Behind the wheel
I had a chance to test the 105bhp 1.5 Skyactiv and the 150bhp 2.0-litre petrol. At first glance, the diesel seemed a little underpowered for a car that is 20 cm longer and weighs about 100 kg more than the Mazda2, the model on which it is based. However, thanks to its 270 Nm of torque (available from 1,600 rpm to 2,500 rpm) getting through traffic is very easy. In the city it gives a pleasant - and necessary - flexibility, while on the road it is sufficient to avoid slowing down on steep slopes. In addition, it is an engine that knows how to be sufficiently discreet and only raises its voice when we accelerate with momentum.
It could even be a more fun engine if it weren't for the gearbox and its extra long gear ratios, there to help lower the car's average fuel consumption, as Mazda openly acknowledges. Even so, with the manual gearbox, the CX-3 shows a certain amount of verve. I was also able to test it with the automatic transmission and all-wheel drive. This configuration is, how to say, ideal for a very small audience: the one that moves exclusively in urban areas and with strong adverse weather in winter. The automatic transmission is a classic torque converter that can't hide its classic design.
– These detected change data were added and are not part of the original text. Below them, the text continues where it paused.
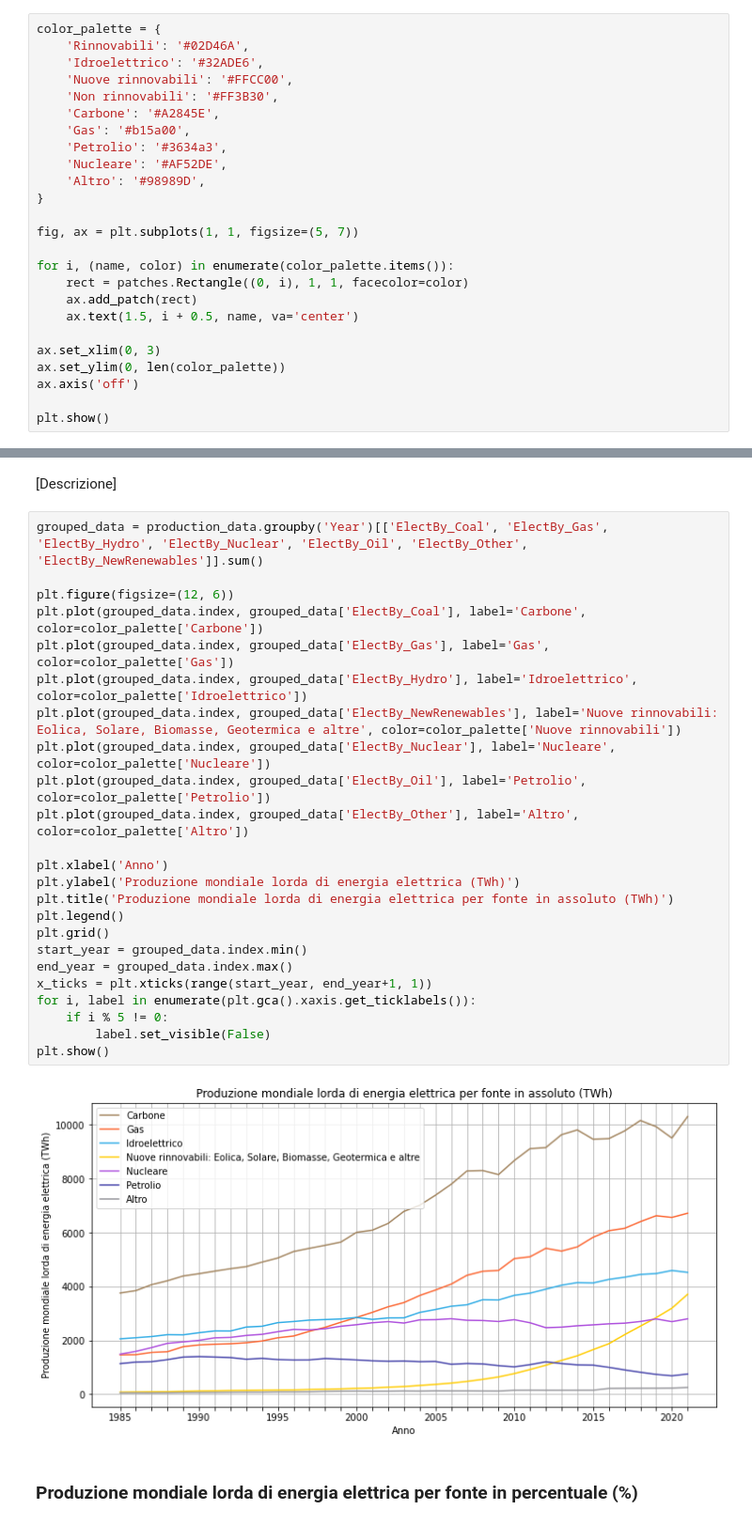
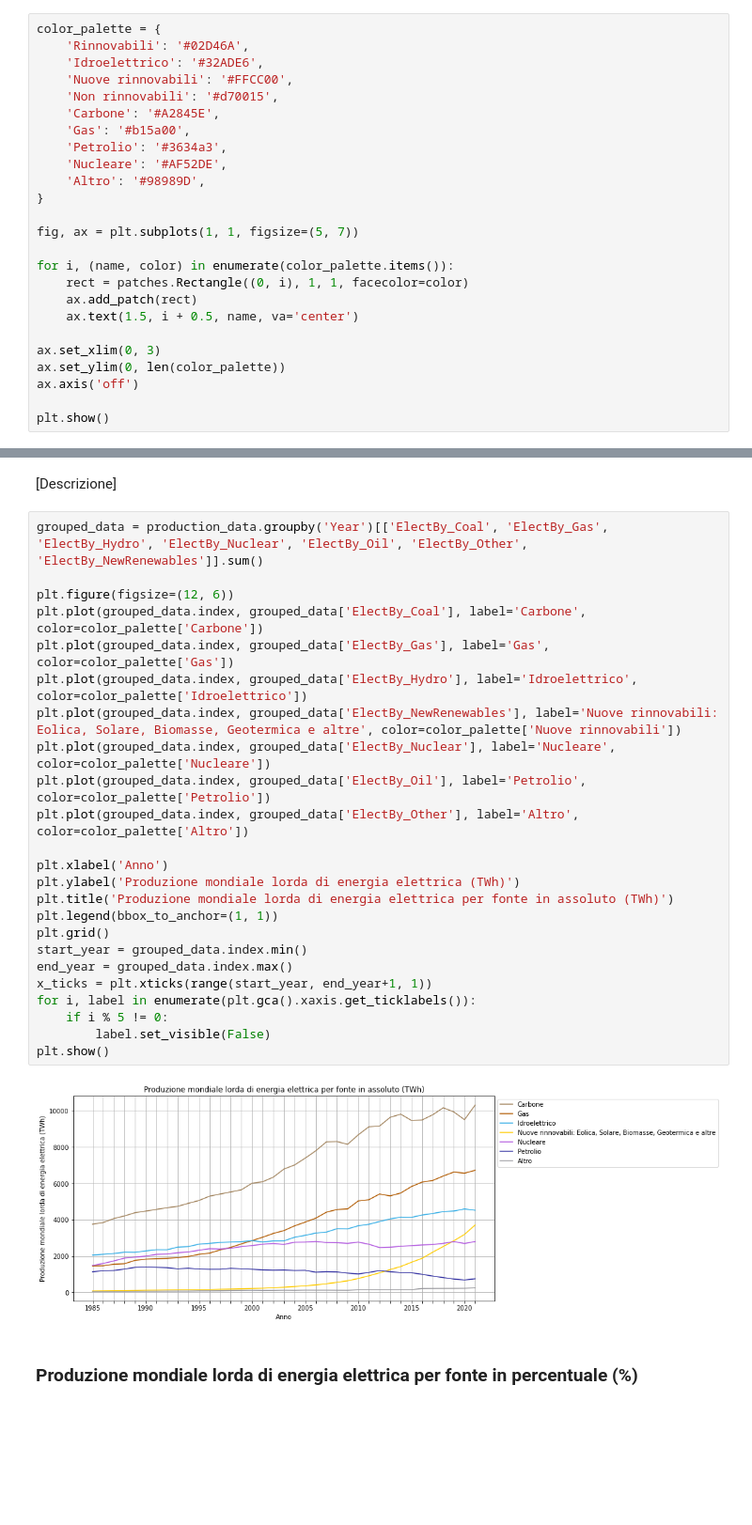
Before and after one commit to mattiamendicino/progetto-scivis, a Jupyter notebook: codice.ipynb, the cells around one changed output, grey strips where cells are left out. Shown at 94% size. Cells and saved outputs as stored; diff of their text form; blank space fills up the shorter version.

```diff
--- a/codice.ipynb
+++ b/codice.ipynb
@@ -122,7 +128,7 @@ color_palette = {
     'Rinnovabili': '#02D46A',
     'Idroelettrico': '#32ADE6',
     'Nuove rinnovabili': '#FFCC00',
-    'Non rinnovabili': '#FF3B30',
+    'Non rinnovabili': '#d70015',
     'Carbone': '#A2845E',
     'Gas': '#b15a00',
     'Petrolio': '#3634a3',
@@ -153,29 +159,29 @@ plt.show()
 # %%
 grouped_data = production_data.groupby('Year')[['ElectBy_Coal', 'ElectBy_Gas', 'ElectBy_Hydro', 'ElectBy_Nuclear', 'ElectBy_Oil', 'ElectBy_Other', 'ElectBy_NewRenewables']].sum()
 
 plt.figure(figsize=(12, 6))
 plt.plot(grouped_data.index, grouped_data['ElectBy_Coal'], label='Carbone', color=color_palette['Carbone'])
 plt.plot(grouped_data.index, grouped_data['ElectBy_Gas'], label='Gas', color=color_palette['Gas'])
 plt.plot(grouped_data.index, grouped_data['ElectBy_Hydro'], label='Idroelettrico', color=color_palette['Idroelettrico'])
 plt.plot(grouped_data.index, grouped_data['ElectBy_NewRenewables'], label='Nuove rinnovabili: Eolica, Solare, Biomasse, Geotermica e altre', color=color_palette['Nuove rinnovabili'])
 plt.plot(grouped_data.index, grouped_data['ElectBy_Nuclear'], label='Nucleare', color=color_palette['Nucleare'])
 plt.plot(grouped_data.index, grouped_data['ElectBy_Oil'], label='Petrolio', color=color_palette['Petrolio'])
 plt.plot(grouped_data.index, grouped_data['ElectBy_Other'], label='Altro', color=color_palette['Altro'])
 
 plt.xlabel('Anno')
 plt.ylabel('Produzione mondiale lorda di energia elettrica (TWh)')
 plt.title('Produzione mondiale lorda di energia elettrica per fonte in assoluto (TWh)')
-plt.legend()
+plt.legend(bbox_to_anchor=(1, 1))
 plt.grid()
 start_year = grouped_data.index.min()
 end_year = grouped_data.index.max()
 x_ticks = plt.xticks(range(start_year, end_year+1, 1))
 for i, label in enumerate(plt.gca().xaxis.get_ticklabels()):
     if i % 5 != 0:
         label.set_visible(False)
 plt.show()
 # %% [output]
-[figure, old version]
+[figure, new version]
 # %% [markdown]
 ### Produzione mondiale lorda di energia elettrica per fonte in percentuale (%)
 # %% [markdown]
```
Also changed, not shown: parts of 18 cells of this notebook.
It's a slow gearbox that erases a large part of the engine's liveliness and that the manual gearbox does let you see despite its long gear ratios.
The 1.5D knows how to be discreet and with verve when we ask it to, as long as it's with manual gearbox.
While previous Mazdas had a reputation for having a firm suspension, the CX-3 clearly abandons the taste for driving fun, at least in its diesel version, because in petrol it is still present. The suspension filters effectively the irregularities of the road, but the front end suffers from an excessive bumpiness (up to four consecutive undulations of the nose I have counted after passing through a pothole). Perhaps a tuning with less firmness in the springs and a little more in the damping would erase this phenomenon. Otherwise, it shows an excellent comfort and the steering is precise and quick without being communicative.
To the excellent comfort already proven in the 1.5 litre, the 2.0 150 adds a touch of sporty performance.
I was also able to test the CX-3 with the 2.0-litre 150 bhp engine, front-wheel drive and manual gearbox. This is undoubtedly the most genuinely Mazda version of the range. To the excellent comfort already proven in the 1.5-liter, the 2.0 150 adds a touch of sporty behavior. From the outset, the diesel's chugging phenomenon is non-existent, so the CX-3 is a really agile car that's fun to drive. You can position the car in the corner with the brakes (i.e. by braking at the entrance of the corner and not before) or you can help it to turn by easing off a little on the accelerator. And the rear axle is not against a bit of a dance from time to time. Even the ESP is somewhat permissive, but it never lets you drift the car like a BMW DTC would, it always recovers you before a lambda driver can get scared of the situation. In short, it's not intrusive. Among its rivals, a Peugeot 2008 will be a little more incisive, while a MINI Countryman will have more poise. The CX-3, at least the 2.0 150, offers greater homogeneity. Otherwise, it also has a gearbox with very long gear ratios (between second and third there is a jump of more than 1,000 turns, for example), but whose handling is pleasant, relatively short and firm.